→ **Exercise description**
Write the data out in full and word for word. Do not include images.

Information provided Start Marker

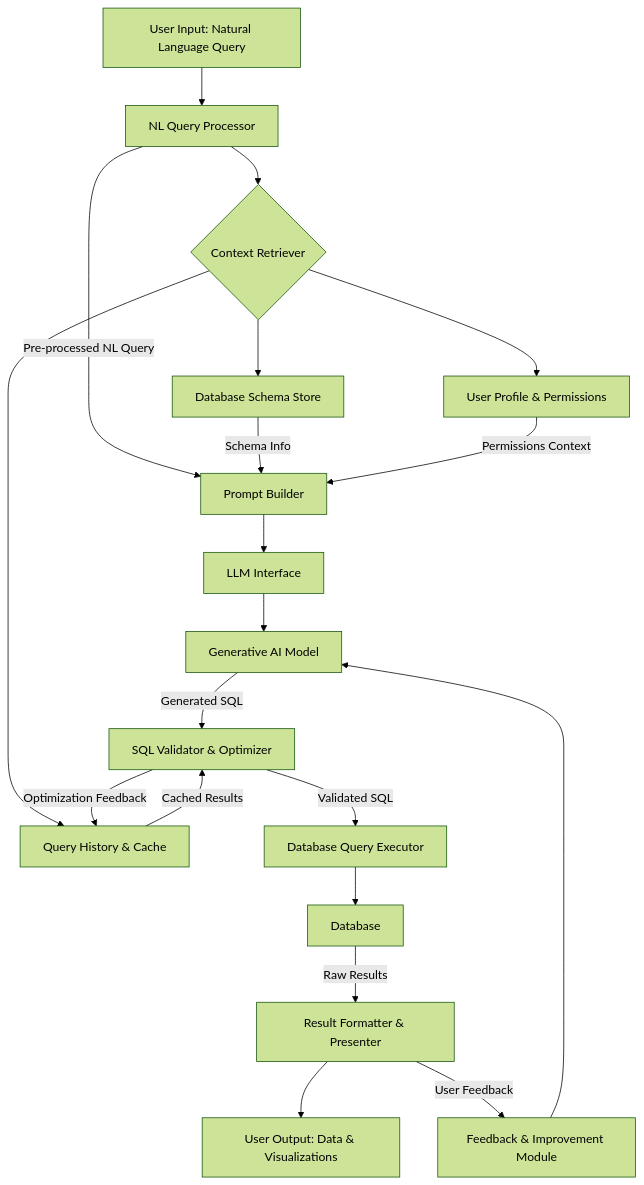
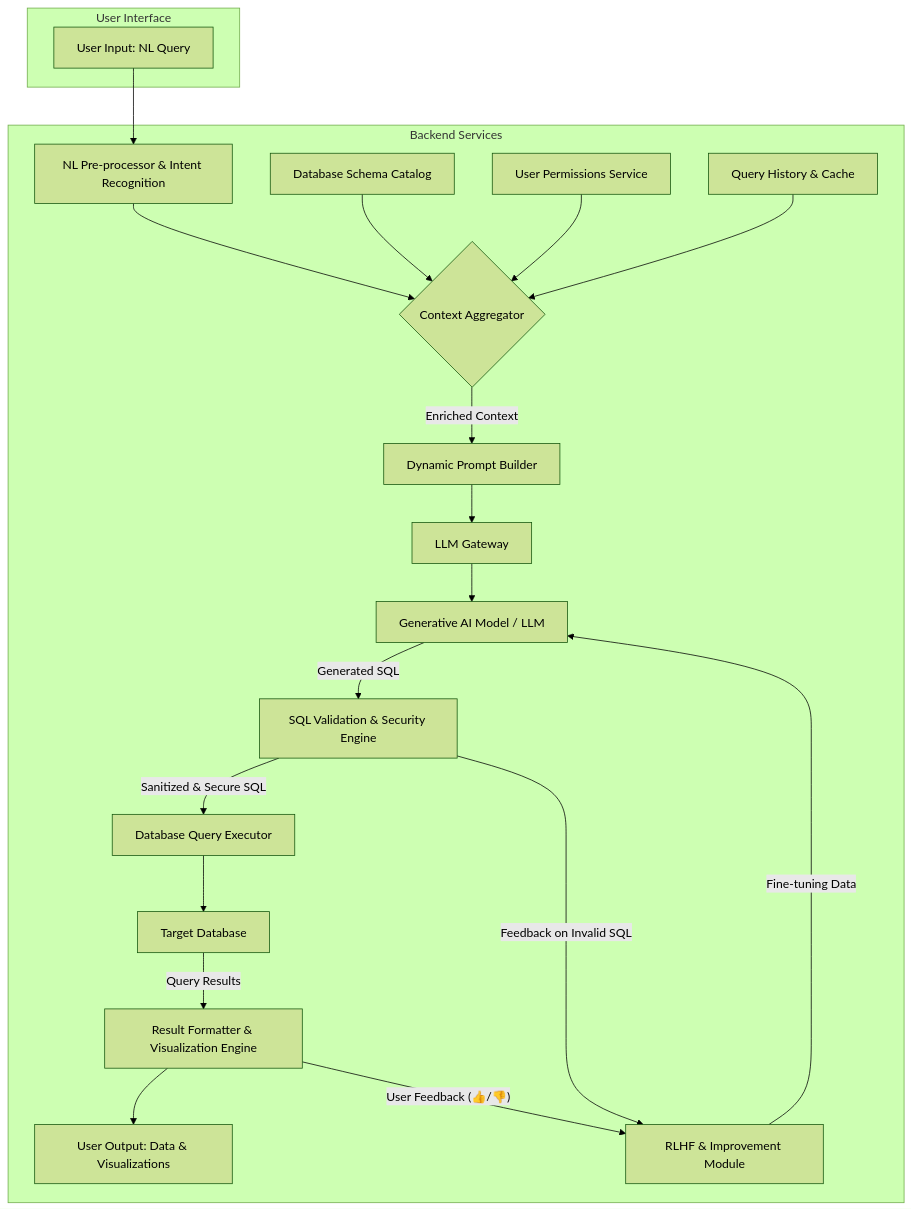
One commit to diplomat-bit/Citibank_Demo_Business_Inc_Demonstration- changed the first of 10 diagrams in inventions/062_natural_language_to_sql.md. Above: the diagram before and after it, drawn with Mermaid (forest theme). The commit also changed other lines of this file, not shown here.

Commit message:
[AI] Edit: inventions/062_natural_language_to_sql.md

````diff
--- a/inventions/062_natural_language_to_sql.md
+++ b/inventions/062_natural_language_to_sql.md
@@ -71,26 +114,29 @@
 ```mermaid
 graph TD
-    A[User Input: Natural Language Query] --> B[NL Query Processor]
-    B --> C{Context Retriever}
-    C --> D[Database Schema Store]
-    C --> E[User Profile & Permissions]
-    C --> F[Query History & Cache]
+    subgraph User Interface
+        A[User Input: NL Query]
+    end
 
-    B -- Pre-processed NL Query --> G[Prompt Builder]
-    D -- Schema Info --> G
-    E -- Permissions Context --> G
-    F -- Cached Results --> J
+    subgraph Backend Services
+        A --> B[NL Pre-processor & Intent Recognition]
+        B --> C{Context Aggregator}
+        D[Database Schema Catalog] --> C
+        E[User Permissions Service] --> C
+        F[Query History & Cache] --> C
 
-    G --> H[LLM Interface]
-    H --> I[Generative AI Model]
+        C -- Enriched Context --> G[Dynamic Prompt Builder]
+        G --> H[LLM Gateway]
+        H --> I[Generative AI Model / LLM]
 
-    I -- Generated SQL --> J[SQL Validator & Optimizer]
-    J -- Validated SQL --> K[Database Query Executor]
-    K --> L[Database]
-    L -- Raw Results --> M[Result Formatter & Presenter]
-    M --> N[User Output: Data & Visualizations]
+        I -- Generated SQL --> J[SQL Validation & Security Engine]
+        J -- Sanitized & Secure SQL --> K[Database Query Executor]
+        K --> L[Target Database]
 
-    J -- Optimization Feedback --> F
-    M -- User Feedback --> P[Feedback & Improvement Module]
-    P --> I
+        L -- Query Results --> M[Result Formatter & Visualization Engine]
+        M --> N[User Output: Data & Visualizations]
+
+        J -- Feedback on Invalid SQL --> P
+        M -- User Feedback (👍/👎) --> P[RLHF & Improvement Module]
+        P -- Fine-tuning Data --> I
+    end
 ```
````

Information provided End Marker

→ **Output of the task**
One commit to diplomat-bit/Citibank_Demo_Business_Inc_Demonstration- changed the first of 10 diagrams in inventions/062_natural_language_to_sql.md. Above: the diagram before and after it, drawn with Mermaid (forest theme). The commit also changed other lines of this file, not shown here.

Commit message:
[AI] Edit: inventions/062_natural_language_to_sql.md

````diff
--- a/inventions/062_natural_language_to_sql.md
+++ b/inventions/062_natural_language_to_sql.md
@@ -71,26 +114,29 @@
 ```mermaid
 graph TD
-    A[User Input: Natural Language Query] --> B[NL Query Processor]
-    B --> C{Context Retriever}
-    C --> D[Database Schema Store]
-    C --> E[User Profile & Permissions]
-    C --> F[Query History & Cache]
+    subgraph User Interface
+        A[User Input: NL Query]
+    end
 
-    B -- Pre-processed NL Query --> G[Prompt Builder]
-    D -- Schema Info --> G
-    E -- Permissions Context --> G
-    F -- Cached Results --> J
+    subgraph Backend Services
+        A --> B[NL Pre-processor & Intent Recognition]
+        B --> C{Context Aggregator}
+        D[Database Schema Catalog] --> C
+        E[User Permissions Service] --> C
+        F[Query History & Cache] --> C
 
-    G --> H[LLM Interface]
-    H --> I[Generative AI Model]
+        C -- Enriched Context --> G[Dynamic Prompt Builder]
+        G --> H[LLM Gateway]
+        H --> I[Generative AI Model / LLM]
 
-    I -- Generated SQL --> J[SQL Validator & Optimizer]
-    J -- Validated SQL --> K[Database Query Executor]
-    K --> L[Database]
-    L -- Raw Results --> M[Result Formatter & Presenter]
-    M --> N[User Output: Data & Visualizations]
+        I -- Generated SQL --> J[SQL Validation & Security Engine]
+        J -- Sanitized & Secure SQL --> K[Database Query Executor]
+        K --> L[Target Database]
 
-    J -- Optimization Feedback --> F
-    M -- User Feedback --> P[Feedback & Improvement Module]
-    P --> I
+        L -- Query Results --> M[Result Formatter & Visualization Engine]
+        M --> N[User Output: Data & Visualizations]
+
+        J -- Feedback on Invalid SQL --> P
+        M -- User Feedback (👍/👎) --> P[RLHF & Improvement Module]
+        P -- Fine-tuning Data --> I
+    end
 ```
````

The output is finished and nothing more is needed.